─── Records for the exercise ───

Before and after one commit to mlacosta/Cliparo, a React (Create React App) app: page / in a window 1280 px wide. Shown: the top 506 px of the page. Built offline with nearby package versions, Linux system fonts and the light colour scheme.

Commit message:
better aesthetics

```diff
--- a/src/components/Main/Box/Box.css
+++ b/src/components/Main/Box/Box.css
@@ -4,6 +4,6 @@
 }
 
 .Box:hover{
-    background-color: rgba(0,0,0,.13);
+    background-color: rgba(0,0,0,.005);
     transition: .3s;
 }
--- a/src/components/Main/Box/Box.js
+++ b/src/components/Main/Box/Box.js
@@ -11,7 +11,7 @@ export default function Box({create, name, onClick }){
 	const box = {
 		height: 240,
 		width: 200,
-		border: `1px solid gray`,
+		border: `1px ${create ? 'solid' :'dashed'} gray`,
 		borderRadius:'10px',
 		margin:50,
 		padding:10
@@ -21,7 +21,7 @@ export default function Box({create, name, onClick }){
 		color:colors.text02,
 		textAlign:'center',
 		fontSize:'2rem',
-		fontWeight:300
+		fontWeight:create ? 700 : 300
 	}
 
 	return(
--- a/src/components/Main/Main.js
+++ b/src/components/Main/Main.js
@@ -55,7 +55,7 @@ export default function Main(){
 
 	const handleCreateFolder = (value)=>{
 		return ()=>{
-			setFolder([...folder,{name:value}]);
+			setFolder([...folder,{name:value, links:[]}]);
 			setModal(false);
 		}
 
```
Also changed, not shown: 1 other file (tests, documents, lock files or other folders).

───

Report the lines above that have the word "Main" in them.

--- a/src/components/Main/Box/Box.css
+++ b/src/components/Main/Box/Box.css
--- a/src/components/Main/Box/Box.js
+++ b/src/components/Main/Box/Box.js
--- a/src/components/Main/Main.js
+++ b/src/components/Main/Main.js
@@ -55,7 +55,7 @@ export default function Main(){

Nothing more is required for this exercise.